As the immediate and longer-term impacts of extreme weather events become increasingly unpredictable, organizations need to find new ways to build resilience. This is especially true for energy procurement and sustainability, as risk management becomes a central variable in decision-making at the leadership level. The business imperative to not only align behind an agreed-upon risk management strategy but then to adapt that strategy in real-time while remaining aligned is becoming even more difficult.
Investors and customers alike recognize the undeniable effects of climate change and extreme weather events. And external pressures to drive change can no longer be ignored. Global warming that leads to resource scarcity is a major global threat as environmental changes inevitably affect some facet of every business’s operations.
What’s the risk?
Global warming, extreme weather events, and resource scarcity trends are interconnected. They combine to amplify risks for future food, water and energy demands. Consider:
- Extreme weather caused by climate change impacts the seasonal availability of water and intensifies both flood cycles and droughts. This, in turn, reduces agricultural productivity and causes global food production to decrease by 2% for every decade of warming.
- Meanwhile, at the other end of the spectrum, intense flooding cycles – recall the devastating floods we’ve witnessed very recently in parts of Europe and Asia – lead to near-incalculable loss of property, productivity, and - more importantly - significant loss of human life.
- The energy needs and costs of raw material extraction are becoming more acute. Consequently, price volatility levels for metals, food, and non-food agricultural output in the first decade of the 21st century were higher than any single decade in the 20th century.
These pressures are set to intensify over the decade as the impacts from global warming and resource scarcity increase, and the demand for food, water, and energy grows. Investors and consumers are also demanding more transparency from companies. Global asset manager Aviva Investors recently warned more than 1,000 companies that they face shareholder backlash if they fail to publicly disclose the risks climate change poses to their business models. And Blackrock has consistently urged in its annual letter to CEOs that companies must assess, act on, and consistently disclose climate-related risks to better inform investor decision-making.
What’s the impact?
Global warming and resource scarcity will affect companies in many ways:
- Physical impacts, such as an increase in raw material costs, energy price spikes, resource scarcity, or asset damage caused by extreme weather often carry direct financial implications that can be significant. These impacts can also affect company employees and consumers, because of the potential for loss of life or property from fires and floods, or through increased rates of disease.
- Systemic impacts, such as required changes in governance, policies, technology, regulations, organizational design, organizational purpose, or the marketplace to address climate change mitigation and adaptation.
- Behavioral impacts, such as changes in consumer demand and buying behavior, employee and community health and well-being, and population fluctuations caused by human migration.
What’s the solution?

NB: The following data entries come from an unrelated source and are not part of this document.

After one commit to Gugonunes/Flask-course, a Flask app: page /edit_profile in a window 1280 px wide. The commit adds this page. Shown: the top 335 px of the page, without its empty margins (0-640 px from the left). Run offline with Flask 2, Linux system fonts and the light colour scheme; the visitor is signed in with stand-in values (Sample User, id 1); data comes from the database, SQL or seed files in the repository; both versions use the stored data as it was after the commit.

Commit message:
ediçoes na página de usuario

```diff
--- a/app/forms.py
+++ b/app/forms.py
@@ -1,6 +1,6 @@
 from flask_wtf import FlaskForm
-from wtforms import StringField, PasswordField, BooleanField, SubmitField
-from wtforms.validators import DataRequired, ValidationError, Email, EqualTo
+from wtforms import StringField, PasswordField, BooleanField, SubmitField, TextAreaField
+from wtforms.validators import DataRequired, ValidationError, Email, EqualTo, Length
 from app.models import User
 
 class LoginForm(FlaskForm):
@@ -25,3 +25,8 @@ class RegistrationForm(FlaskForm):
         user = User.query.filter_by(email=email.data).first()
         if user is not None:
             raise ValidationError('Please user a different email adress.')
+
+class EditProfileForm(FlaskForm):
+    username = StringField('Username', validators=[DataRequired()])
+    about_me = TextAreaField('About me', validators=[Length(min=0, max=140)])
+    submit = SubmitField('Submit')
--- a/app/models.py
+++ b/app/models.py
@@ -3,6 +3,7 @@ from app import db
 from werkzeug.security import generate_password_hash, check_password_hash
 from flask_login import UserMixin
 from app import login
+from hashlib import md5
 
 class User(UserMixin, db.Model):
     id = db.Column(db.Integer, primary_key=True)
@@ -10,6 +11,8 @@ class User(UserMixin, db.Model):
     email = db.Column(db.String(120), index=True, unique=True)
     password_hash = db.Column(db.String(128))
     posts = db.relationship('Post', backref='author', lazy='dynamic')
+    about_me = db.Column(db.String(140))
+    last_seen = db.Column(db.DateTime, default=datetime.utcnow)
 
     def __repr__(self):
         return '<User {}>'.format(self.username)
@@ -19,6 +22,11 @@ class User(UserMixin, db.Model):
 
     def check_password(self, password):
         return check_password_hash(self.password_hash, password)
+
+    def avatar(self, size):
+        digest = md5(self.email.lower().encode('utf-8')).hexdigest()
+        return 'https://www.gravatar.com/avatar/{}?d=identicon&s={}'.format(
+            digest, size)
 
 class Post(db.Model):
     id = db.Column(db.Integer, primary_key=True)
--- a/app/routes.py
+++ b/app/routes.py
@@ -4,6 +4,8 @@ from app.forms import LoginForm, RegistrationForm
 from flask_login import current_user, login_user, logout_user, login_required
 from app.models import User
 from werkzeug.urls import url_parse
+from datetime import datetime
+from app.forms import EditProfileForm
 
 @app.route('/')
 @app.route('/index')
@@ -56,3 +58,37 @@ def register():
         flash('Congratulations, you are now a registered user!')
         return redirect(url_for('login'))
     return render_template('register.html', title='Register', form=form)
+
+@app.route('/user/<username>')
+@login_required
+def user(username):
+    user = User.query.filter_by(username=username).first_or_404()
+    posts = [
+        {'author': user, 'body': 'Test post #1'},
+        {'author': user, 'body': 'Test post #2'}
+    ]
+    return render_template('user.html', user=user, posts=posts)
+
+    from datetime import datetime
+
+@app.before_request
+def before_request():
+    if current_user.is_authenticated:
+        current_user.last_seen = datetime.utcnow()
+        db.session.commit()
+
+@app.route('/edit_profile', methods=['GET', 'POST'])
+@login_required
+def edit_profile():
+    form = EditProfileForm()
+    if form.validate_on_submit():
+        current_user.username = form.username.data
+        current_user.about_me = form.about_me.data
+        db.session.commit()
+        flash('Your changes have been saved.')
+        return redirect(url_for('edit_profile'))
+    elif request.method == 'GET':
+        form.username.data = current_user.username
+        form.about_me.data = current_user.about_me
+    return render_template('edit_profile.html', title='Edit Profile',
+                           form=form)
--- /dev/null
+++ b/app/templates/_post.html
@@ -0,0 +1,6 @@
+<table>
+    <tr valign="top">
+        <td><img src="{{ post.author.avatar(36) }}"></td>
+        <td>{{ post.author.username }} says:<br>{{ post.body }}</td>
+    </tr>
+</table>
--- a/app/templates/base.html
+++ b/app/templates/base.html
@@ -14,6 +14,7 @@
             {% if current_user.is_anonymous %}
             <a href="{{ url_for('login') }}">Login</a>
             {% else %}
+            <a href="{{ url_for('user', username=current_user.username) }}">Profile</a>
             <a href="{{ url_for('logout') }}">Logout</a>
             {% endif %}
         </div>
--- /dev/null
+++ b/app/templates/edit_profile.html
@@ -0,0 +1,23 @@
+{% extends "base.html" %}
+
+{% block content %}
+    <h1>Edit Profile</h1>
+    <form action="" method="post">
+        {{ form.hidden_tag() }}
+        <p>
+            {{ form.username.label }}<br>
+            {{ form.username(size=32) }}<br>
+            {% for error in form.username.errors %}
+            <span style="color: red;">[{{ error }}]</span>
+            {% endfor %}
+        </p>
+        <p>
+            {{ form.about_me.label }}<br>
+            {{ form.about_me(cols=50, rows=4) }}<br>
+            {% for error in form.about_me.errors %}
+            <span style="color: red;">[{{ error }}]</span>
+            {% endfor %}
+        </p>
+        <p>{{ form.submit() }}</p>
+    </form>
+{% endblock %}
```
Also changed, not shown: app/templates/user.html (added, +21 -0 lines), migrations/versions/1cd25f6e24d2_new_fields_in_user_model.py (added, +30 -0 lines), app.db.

There are pragmatic, tangible strategies organizations can deploy, such as scenario modeling, to help evaluate climate-related risks across the value chain. The Task Force on Climate-related Financial Disclosures (TCFD) has developed a framework to help organizations identify and disclose those risks that are most material to their business.
TCFD recommendations have already been integrated into the CDP climate questionnaires, and companies that disclose to CDP will be expected to respond. These questions include new examinations of the resilience of an organization in different climate-related scenarios, including a “2 degrees Celsius or lower” scenario.
Recommendations to build resilience against the effects of climate change and resource scarcity:
- Aspire to align energy efficiency, sustainability, and energy supply goals, as well as data collection and strategies to increase collaboration across teams.
- Implement strategies within your organization that create flexibility from or provide insulation to market volatility generated by extreme weather events.
- Make sustainability core to business strategy and reduce global resource consumption by:
- Implementing efficiency measures and software to maximize and measure reductions in resource consumption.
- Committing to, and implementing, a carbon reduction target through the Science-Based Targets Initiative.
- Actively disclosing emissions and water consumption data to CDP.
- Setting an aggressive target for renewable energy purchasing, such as 100% renewable electricity, and using large-scale procurement to rapidly advance towards this goal.
- Integrating circular economy practices that reduce waste and maximize use of raw materials.
- Exploring DERs, such as battery storage, CHP, and microgrids to increase power resiliency.
- Use climate scenarios like the ones supported by TCFD, such as IEA’s Sustainable Development Scenario, to identify potential impacts to business operations and financial planning and prepare responses to possible futures. Of note: TCFD recommendations are now incorporated in the credit scores of S&P Global Ratings.
- Watch changing legislation in global markets.